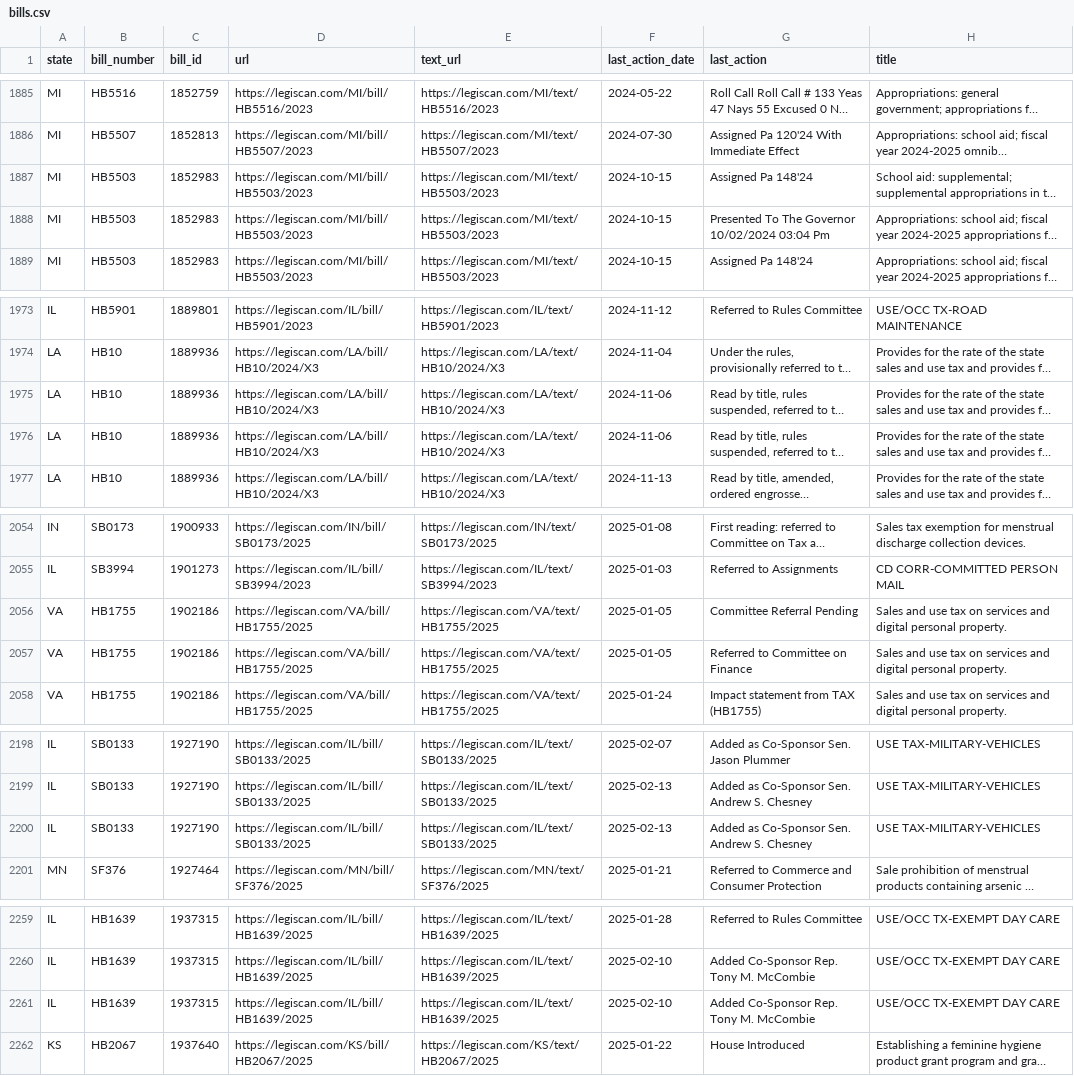
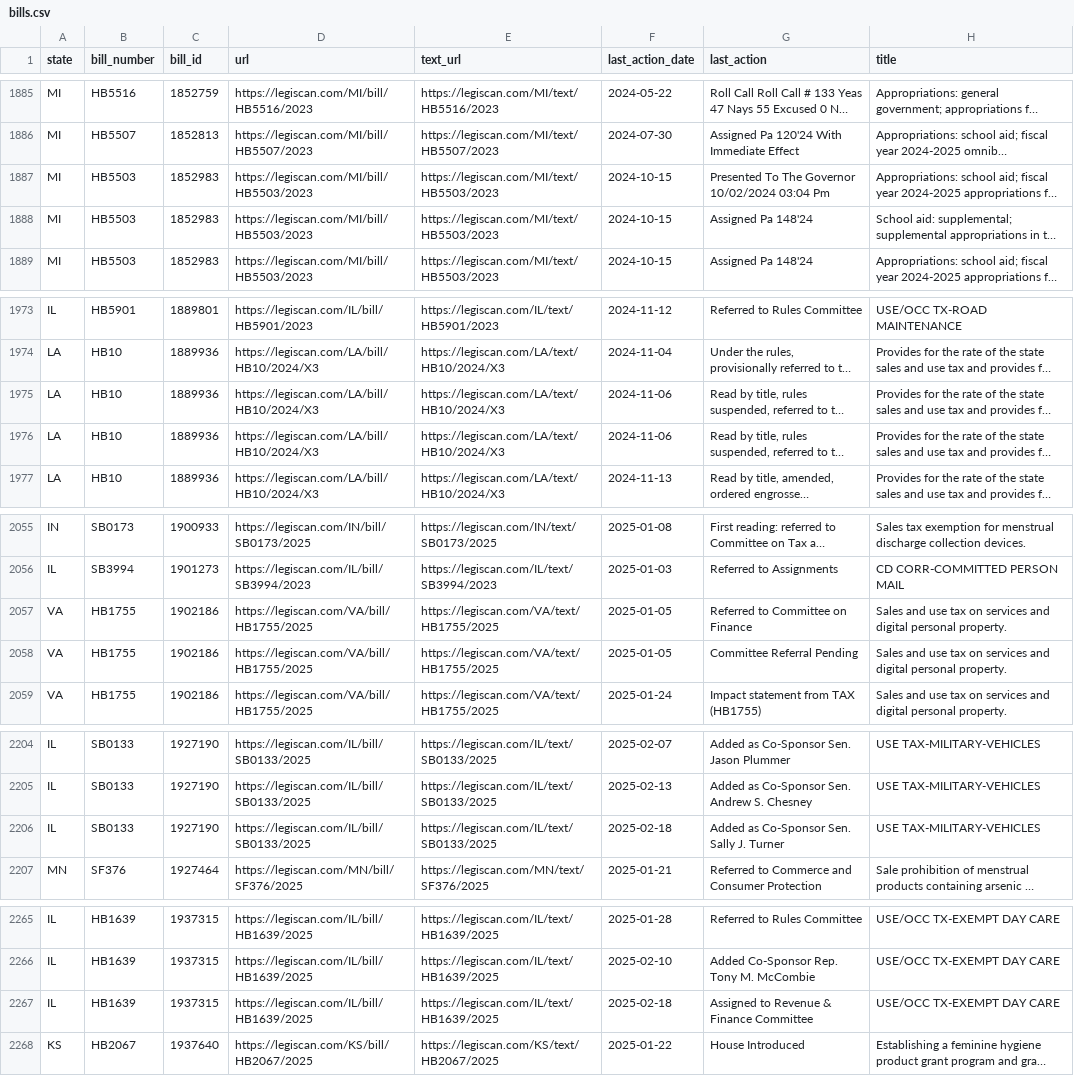
Before and after one commit to edmundmiller/periodic_legislation, a CSV file: sources/legiscan/bills.csv, drawn as a sheet; only a part is shown, gaps mark what is left out; long unchanged cells end in …; addresses are those after the commit; the diff covers the shown part only; the diff names each change by its address in the sheet, - before the commit and + after, or states it on an @@ line.

```diff
--- a/sources/legiscan/bills.csv
+++ b/sources/legiscan/bills.csv
@@ row 1888 moved to row 1887: MI @@
@@ row 1976 moved to row 1975: LA @@
-F2206 (last_action_date): 2025-02-13
+F2206 (last_action_date): 2025-02-18
-G2206 (last_action): Added as Co-Sponsor Sen. Andrew S. Chesney
+G2206 (last_action): Added as Co-Sponsor Sen. Sally J. Turner
-F2267 (last_action_date): 2025-02-10
+F2267 (last_action_date): 2025-02-18
-G2267 (last_action): Added Co-Sponsor Rep. Tony M. McCombie
+G2267 (last_action): Assigned to Revenue & Finance Committee
```
Also changed, not shown: 15 added rows and 3 moved rows elsewhere in this file.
═══
*Problem statement:* Leave the pictures behind and repeat each entry exactly.

*Task solution:*
Before and after one commit to edmundmiller/periodic_legislation, a CSV file: sources/legiscan/bills.csv, drawn as a sheet; only a part is shown, gaps mark what is left out; long unchanged cells end in …; addresses are those after the commit; the diff covers the shown part only; the diff names each change by its address in the sheet, - before the commit and + after, or states it on an @@ line.

```diff
--- a/sources/legiscan/bills.csv
+++ b/sources/legiscan/bills.csv
@@ row 1888 moved to row 1887: MI @@
@@ row 1976 moved to row 1975: LA @@
-F2206 (last_action_date): 2025-02-13
+F2206 (last_action_date): 2025-02-18
-G2206 (last_action): Added as Co-Sponsor Sen. Andrew S. Chesney
+G2206 (last_action): Added as Co-Sponsor Sen. Sally J. Turner
-F2267 (last_action_date): 2025-02-10
+F2267 (last_action_date): 2025-02-18
-G2267 (last_action): Added Co-Sponsor Rep. Tony M. McCombie
+G2267 (last_action): Assigned to Revenue & Finance Committee
```
Also changed, not shown: 15 added rows and 3 moved rows elsewhere in this file.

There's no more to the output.